──────── Material provided ────────
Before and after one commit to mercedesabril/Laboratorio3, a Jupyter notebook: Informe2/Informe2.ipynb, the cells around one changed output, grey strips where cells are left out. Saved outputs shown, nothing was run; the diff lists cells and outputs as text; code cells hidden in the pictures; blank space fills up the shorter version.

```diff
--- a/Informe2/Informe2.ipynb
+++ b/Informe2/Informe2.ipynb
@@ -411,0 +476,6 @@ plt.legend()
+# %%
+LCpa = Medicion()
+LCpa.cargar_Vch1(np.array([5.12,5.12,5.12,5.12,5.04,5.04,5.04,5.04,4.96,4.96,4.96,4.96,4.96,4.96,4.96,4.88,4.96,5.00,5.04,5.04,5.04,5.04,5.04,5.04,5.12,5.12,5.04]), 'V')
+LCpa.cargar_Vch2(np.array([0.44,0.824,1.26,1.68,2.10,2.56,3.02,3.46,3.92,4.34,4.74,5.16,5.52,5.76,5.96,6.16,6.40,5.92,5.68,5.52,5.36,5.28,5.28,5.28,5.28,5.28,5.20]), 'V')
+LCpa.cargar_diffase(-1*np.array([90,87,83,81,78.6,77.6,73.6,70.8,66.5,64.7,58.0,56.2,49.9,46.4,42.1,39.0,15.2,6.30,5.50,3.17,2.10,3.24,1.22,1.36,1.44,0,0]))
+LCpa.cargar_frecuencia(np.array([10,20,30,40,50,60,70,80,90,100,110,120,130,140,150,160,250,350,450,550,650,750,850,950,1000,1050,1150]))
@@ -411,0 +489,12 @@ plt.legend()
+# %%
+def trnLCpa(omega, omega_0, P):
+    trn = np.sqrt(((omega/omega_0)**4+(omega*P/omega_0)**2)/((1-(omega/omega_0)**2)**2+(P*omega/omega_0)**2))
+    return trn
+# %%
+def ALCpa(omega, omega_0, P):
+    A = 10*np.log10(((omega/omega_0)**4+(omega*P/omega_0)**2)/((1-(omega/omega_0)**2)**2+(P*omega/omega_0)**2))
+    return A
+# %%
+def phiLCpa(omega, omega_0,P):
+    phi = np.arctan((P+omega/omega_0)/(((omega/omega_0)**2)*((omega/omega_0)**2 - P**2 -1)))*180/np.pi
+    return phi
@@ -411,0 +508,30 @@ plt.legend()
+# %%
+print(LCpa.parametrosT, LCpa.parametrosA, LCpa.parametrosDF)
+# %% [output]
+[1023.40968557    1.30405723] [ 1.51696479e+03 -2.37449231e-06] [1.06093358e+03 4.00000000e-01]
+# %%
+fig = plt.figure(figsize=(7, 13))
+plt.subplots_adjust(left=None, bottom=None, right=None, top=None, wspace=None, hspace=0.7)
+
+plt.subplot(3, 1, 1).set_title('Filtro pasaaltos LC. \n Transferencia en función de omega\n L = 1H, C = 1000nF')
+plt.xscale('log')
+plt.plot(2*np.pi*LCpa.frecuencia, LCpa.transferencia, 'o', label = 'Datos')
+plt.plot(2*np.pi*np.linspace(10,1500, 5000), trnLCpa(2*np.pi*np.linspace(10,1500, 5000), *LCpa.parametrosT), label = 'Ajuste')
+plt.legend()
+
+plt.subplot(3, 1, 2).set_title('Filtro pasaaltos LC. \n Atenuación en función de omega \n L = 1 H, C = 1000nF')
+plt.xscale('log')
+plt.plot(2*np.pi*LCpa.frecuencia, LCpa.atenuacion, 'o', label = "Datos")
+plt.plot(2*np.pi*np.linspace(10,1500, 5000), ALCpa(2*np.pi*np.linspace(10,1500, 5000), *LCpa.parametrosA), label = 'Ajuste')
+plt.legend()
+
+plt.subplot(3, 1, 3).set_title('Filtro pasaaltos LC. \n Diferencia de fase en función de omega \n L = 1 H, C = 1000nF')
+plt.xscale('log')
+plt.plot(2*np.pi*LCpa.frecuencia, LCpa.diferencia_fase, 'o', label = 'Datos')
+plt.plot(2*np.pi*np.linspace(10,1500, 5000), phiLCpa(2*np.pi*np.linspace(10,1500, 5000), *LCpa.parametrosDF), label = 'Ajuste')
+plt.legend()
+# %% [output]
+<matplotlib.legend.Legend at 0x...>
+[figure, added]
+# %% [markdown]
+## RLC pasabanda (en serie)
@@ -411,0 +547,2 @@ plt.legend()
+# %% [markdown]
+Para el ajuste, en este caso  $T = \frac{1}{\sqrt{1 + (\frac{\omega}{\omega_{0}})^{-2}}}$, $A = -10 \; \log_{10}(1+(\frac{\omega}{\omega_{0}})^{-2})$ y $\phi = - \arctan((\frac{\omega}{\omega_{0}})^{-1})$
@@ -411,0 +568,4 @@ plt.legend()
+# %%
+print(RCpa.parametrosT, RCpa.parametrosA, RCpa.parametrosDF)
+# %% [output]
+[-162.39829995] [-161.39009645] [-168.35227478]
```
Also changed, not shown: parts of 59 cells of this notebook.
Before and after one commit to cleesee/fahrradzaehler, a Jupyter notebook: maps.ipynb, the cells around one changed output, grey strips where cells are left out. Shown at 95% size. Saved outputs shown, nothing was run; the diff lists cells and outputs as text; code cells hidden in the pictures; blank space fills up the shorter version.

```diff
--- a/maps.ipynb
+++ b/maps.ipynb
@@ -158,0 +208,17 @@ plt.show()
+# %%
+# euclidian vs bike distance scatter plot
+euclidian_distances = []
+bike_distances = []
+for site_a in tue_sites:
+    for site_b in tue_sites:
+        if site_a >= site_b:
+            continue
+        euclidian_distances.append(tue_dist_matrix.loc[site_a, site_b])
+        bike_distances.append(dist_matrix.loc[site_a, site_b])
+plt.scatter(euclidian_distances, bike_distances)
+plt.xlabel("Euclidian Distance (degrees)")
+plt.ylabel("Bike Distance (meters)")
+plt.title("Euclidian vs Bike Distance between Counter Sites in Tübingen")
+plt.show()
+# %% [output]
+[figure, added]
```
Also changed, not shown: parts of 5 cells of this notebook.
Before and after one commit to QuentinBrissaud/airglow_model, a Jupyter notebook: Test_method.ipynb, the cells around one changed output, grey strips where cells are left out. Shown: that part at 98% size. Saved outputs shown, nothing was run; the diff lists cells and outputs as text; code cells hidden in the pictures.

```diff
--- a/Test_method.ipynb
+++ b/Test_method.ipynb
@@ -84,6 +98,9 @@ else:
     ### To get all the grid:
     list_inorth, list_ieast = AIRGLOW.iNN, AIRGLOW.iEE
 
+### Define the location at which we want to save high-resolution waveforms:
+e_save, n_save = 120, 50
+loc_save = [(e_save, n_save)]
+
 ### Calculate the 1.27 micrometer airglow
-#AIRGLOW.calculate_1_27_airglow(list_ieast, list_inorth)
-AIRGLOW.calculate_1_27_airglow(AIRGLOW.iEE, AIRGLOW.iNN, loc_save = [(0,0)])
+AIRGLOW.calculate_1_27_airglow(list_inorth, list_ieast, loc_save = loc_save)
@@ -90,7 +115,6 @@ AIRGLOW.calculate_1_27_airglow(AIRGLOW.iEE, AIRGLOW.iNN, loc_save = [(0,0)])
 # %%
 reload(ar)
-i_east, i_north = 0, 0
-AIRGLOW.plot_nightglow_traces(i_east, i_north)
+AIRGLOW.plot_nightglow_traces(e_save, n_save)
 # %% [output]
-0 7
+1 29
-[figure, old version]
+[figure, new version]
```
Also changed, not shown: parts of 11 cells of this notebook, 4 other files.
────────
*Work instructions*:
Copy out every line from the data above that has "phiLCpa" in it.

*Answer*:
+def phiLCpa(omega, omega_0,P):
+plt.plot(2*np.pi*np.linspace(10,1500, 5000), phiLCpa(2*np.pi*np.linspace(10,1500, 5000), *LCpa.parametrosDF), label = 'Ajuste')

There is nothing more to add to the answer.